> Material for this task

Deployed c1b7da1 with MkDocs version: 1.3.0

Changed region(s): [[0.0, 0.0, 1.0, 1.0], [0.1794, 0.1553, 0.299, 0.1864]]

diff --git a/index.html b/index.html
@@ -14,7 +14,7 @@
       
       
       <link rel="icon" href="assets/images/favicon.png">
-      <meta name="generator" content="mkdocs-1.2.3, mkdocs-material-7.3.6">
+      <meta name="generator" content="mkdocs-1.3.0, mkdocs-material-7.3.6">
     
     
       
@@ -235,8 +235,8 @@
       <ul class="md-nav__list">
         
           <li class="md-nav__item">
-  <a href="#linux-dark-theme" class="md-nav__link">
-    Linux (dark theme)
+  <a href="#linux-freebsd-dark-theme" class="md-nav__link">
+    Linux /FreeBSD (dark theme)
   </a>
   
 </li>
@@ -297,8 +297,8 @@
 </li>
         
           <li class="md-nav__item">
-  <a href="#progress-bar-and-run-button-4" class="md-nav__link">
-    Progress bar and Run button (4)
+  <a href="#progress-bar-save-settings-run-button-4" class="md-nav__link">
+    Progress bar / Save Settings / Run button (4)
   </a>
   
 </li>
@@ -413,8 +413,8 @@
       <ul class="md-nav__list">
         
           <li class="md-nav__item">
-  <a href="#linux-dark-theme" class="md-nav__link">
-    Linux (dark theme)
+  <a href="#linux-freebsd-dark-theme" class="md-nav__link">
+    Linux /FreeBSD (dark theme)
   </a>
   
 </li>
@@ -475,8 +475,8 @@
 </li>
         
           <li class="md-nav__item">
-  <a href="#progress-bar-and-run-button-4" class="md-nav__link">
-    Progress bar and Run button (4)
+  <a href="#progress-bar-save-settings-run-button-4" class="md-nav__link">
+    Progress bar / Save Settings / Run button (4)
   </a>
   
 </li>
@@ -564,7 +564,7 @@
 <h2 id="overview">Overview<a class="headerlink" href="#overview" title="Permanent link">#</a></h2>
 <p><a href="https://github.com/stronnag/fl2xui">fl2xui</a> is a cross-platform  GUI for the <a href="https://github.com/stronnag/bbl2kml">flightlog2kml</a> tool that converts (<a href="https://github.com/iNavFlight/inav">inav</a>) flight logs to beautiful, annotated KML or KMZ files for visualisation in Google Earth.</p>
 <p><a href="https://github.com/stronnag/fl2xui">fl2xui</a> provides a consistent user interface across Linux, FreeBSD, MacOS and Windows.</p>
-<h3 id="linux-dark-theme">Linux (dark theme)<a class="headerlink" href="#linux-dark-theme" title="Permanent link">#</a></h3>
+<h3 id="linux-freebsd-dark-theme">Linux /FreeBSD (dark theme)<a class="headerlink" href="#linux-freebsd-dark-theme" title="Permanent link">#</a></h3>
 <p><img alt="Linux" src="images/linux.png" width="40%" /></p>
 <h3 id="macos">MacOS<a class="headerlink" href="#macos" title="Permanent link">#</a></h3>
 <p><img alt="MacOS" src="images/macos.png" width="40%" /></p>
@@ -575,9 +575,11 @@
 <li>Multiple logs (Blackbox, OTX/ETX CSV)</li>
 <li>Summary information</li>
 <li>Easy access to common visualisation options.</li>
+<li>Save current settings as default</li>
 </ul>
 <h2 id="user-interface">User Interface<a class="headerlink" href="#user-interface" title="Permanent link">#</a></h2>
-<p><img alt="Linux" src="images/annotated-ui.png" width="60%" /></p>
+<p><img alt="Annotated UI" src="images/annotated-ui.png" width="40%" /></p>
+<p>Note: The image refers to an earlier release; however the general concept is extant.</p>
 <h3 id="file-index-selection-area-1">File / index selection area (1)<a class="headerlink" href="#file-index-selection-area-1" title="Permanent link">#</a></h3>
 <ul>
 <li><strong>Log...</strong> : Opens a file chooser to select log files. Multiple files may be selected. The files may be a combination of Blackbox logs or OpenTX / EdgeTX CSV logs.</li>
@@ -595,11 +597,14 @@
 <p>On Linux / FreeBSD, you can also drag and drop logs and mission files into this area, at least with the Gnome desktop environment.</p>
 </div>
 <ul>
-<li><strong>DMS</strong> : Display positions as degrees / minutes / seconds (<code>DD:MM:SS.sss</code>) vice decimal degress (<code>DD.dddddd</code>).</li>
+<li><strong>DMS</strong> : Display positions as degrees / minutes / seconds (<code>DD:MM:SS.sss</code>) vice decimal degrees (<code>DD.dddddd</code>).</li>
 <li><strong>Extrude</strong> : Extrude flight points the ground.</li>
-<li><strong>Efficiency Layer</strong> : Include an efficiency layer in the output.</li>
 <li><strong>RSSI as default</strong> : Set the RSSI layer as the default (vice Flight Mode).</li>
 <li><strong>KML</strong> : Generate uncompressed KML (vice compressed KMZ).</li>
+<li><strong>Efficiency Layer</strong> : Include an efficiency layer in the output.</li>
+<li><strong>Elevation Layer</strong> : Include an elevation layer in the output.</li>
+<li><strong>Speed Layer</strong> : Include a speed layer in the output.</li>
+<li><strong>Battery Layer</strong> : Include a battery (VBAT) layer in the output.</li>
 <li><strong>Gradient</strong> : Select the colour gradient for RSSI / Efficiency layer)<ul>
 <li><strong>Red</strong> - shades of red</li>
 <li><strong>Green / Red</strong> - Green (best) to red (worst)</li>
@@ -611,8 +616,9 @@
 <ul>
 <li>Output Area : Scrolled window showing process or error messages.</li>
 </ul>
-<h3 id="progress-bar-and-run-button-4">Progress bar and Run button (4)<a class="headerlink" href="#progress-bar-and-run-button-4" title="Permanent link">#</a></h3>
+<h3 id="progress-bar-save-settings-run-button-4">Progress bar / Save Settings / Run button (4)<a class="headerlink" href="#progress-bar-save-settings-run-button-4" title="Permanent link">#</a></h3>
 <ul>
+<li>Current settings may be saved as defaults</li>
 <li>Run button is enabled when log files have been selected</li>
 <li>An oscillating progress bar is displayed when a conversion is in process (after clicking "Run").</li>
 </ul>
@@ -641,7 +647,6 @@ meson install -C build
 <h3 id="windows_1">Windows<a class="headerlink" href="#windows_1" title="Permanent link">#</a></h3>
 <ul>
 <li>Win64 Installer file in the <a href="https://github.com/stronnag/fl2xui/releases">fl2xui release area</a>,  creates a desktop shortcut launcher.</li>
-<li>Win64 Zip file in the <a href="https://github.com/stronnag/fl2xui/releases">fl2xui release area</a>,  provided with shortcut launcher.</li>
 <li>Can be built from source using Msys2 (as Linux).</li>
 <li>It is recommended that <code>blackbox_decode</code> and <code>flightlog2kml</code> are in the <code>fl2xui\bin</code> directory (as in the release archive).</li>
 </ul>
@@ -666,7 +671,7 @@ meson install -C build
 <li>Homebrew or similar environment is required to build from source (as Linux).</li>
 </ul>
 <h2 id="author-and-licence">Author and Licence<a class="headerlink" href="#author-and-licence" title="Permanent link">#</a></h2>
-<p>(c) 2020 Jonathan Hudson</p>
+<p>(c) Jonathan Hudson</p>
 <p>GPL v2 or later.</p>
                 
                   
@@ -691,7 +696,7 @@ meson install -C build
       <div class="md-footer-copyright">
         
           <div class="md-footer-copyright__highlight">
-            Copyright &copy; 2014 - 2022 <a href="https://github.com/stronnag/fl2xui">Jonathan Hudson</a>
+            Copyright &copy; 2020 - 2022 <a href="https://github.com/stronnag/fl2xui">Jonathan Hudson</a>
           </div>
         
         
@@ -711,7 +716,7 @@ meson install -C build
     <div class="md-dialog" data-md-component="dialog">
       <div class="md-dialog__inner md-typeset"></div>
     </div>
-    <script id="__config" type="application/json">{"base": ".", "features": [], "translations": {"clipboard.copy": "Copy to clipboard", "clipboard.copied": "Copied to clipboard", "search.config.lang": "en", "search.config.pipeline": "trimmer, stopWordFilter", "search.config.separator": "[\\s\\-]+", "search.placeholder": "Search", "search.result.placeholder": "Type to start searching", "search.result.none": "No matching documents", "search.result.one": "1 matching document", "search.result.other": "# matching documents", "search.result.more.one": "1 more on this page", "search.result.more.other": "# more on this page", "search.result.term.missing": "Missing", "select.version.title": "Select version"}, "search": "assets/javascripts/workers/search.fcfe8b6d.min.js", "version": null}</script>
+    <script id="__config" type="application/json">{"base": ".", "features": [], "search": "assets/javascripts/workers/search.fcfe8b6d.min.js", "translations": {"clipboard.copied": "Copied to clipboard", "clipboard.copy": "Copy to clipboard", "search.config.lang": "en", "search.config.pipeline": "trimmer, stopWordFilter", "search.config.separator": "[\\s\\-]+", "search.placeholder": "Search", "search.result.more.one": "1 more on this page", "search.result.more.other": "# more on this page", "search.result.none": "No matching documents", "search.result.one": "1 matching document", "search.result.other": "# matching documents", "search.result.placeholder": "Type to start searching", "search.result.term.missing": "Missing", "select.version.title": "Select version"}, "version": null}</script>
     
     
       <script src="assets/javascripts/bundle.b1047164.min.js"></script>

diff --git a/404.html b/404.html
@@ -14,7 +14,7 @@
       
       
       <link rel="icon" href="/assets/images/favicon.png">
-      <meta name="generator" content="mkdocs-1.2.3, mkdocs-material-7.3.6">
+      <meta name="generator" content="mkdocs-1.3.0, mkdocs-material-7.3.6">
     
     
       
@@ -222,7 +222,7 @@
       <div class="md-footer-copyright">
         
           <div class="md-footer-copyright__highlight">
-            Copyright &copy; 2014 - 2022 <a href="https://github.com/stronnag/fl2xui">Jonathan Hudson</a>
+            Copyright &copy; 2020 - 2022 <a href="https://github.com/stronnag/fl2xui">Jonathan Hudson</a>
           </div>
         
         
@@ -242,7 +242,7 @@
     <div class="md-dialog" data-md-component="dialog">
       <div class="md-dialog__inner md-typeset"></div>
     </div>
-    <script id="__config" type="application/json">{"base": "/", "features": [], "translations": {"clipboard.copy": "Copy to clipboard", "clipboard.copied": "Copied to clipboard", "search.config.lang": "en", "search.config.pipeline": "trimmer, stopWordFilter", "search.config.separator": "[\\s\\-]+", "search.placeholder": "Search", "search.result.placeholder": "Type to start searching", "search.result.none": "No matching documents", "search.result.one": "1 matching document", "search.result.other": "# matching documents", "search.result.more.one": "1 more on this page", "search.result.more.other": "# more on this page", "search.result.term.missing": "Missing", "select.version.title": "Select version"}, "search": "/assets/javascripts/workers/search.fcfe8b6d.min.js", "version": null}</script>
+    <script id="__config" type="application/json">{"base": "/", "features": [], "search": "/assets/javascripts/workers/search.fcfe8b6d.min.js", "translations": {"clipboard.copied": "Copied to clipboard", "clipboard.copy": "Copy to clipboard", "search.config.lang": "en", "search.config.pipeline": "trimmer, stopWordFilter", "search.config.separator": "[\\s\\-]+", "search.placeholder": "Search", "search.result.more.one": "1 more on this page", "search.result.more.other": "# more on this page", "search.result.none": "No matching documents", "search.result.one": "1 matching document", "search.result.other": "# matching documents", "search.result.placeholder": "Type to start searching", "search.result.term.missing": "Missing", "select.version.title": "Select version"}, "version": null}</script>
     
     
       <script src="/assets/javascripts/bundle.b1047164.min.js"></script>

> Problem details
Within the listing above, tally the lines holding the word "images". Give the tally only.

> Result
6